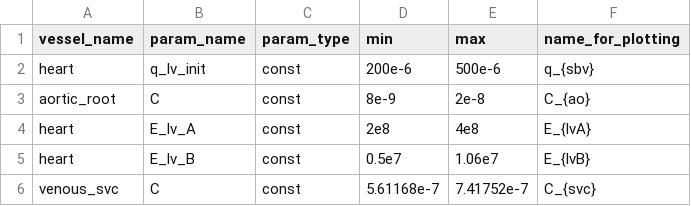
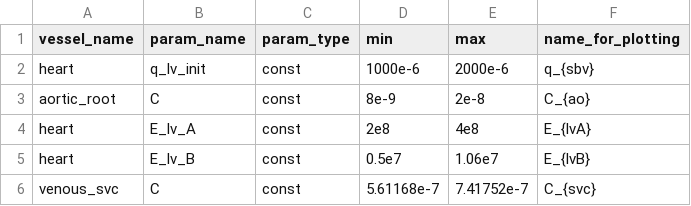
Before and after one commit to ViktorKensen/runs, a CSV file: 3compartment/resources/3compartment_params_for_id.csv, drawn as a sheet.

```diff
--- a/3compartment/resources/3compartment_params_for_id.csv
+++ b/3compartment/resources/3compartment_params_for_id.csv
@@ -1,3 +1,3 @@
 vessel_name,                  param_name,       param_type,  min,        max,     name_for_plotting
-heart,                        q_lv_init,        const,       200e-6,    500e-6,  q_{sbv}
+heart,                        q_lv_init,        const,       1000e-6,    2000e-6,  q_{sbv}
 aortic_root,                  C,                const,       8e-9,       2e-8,     C_{ao}
```
Also changed, not shown: 3compartment/generated_models/3compartment_3compartment_obs_data/3compartment_parameters.csv, 3compartment/param_id_output/genetic_algorithm_3compartment_3compartment_obs_data/best_cost_history.csv, 30 other files.
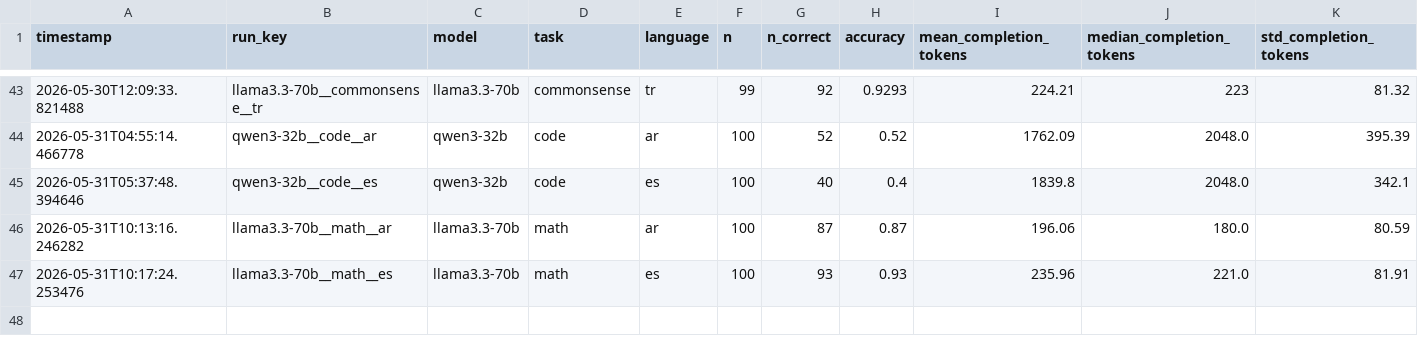
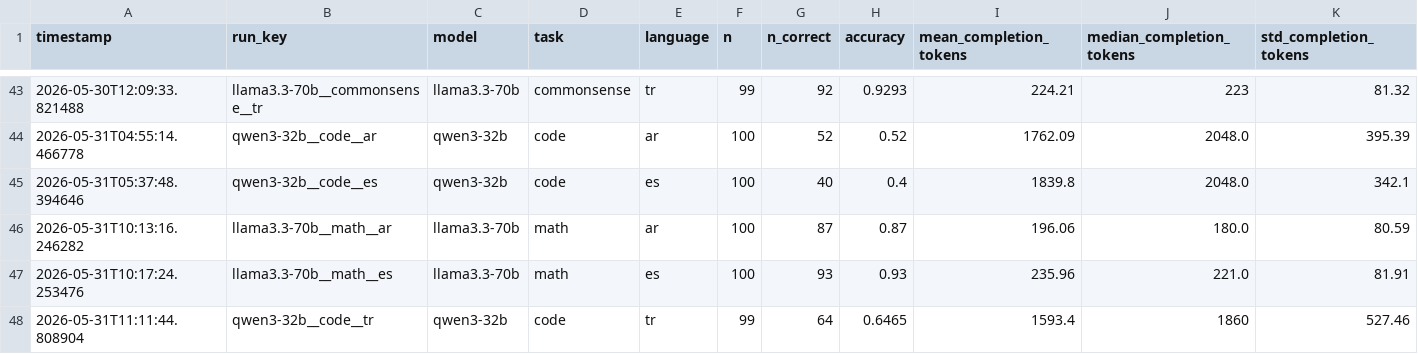
Before and after one commit to MrAyushBajpai/multilang-token-efficiency, a CSV file: results/summary.csv, drawn as a sheet; only a part is shown, gaps mark what is left out; rows hold the shown columns only; the diff names each change by its address in the sheet, - before the commit and + after, or states it on an @@ line.

Commit message:
Add new entry for Qwen3 model performance on Turkish code tasks

```diff
--- a/results/summary.csv
+++ b/results/summary.csv
+row 48: 2026-05-31T11:11:44.808904 | qwen3-32b__code__tr | qwen3-32b | code | tr | 99 | 64 | 0.6465 | 1593.4 | 1860 | 527.46
```
Also changed, not shown: 1 other file.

What is required: Repeat verbatim all the material, but not the pictures.

Answer to the problem:
Before and after one commit to ViktorKensen/runs, a CSV file: 3compartment/resources/3compartment_params_for_id.csv, drawn as a sheet.

```diff
--- a/3compartment/resources/3compartment_params_for_id.csv
+++ b/3compartment/resources/3compartment_params_for_id.csv
@@ -1,3 +1,3 @@
 vessel_name,                  param_name,       param_type,  min,        max,     name_for_plotting
-heart,                        q_lv_init,        const,       200e-6,    500e-6,  q_{sbv}
+heart,                        q_lv_init,        const,       1000e-6,    2000e-6,  q_{sbv}
 aortic_root,                  C,                const,       8e-9,       2e-8,     C_{ao}
```
Also changed, not shown: 3compartment/generated_models/3compartment_3compartment_obs_data/3compartment_parameters.csv, 3compartment/param_id_output/genetic_algorithm_3compartment_3compartment_obs_data/best_cost_history.csv, 30 other files.
Before and after one commit to MrAyushBajpai/multilang-token-efficiency, a CSV file: results/summary.csv, drawn as a sheet; only a part is shown, gaps mark what is left out; rows hold the shown columns only; the diff names each change by its address in the sheet, - before the commit and + after, or states it on an @@ line.

Commit message:
Add new entry for Qwen3 model performance on Turkish code tasks

```diff
--- a/results/summary.csv
+++ b/results/summary.csv
+row 48: 2026-05-31T11:11:44.808904 | qwen3-32b__code__tr | qwen3-32b | code | tr | 99 | 64 | 0.6465 | 1593.4 | 1860 | 527.46
```
Also changed, not shown: 1 other file.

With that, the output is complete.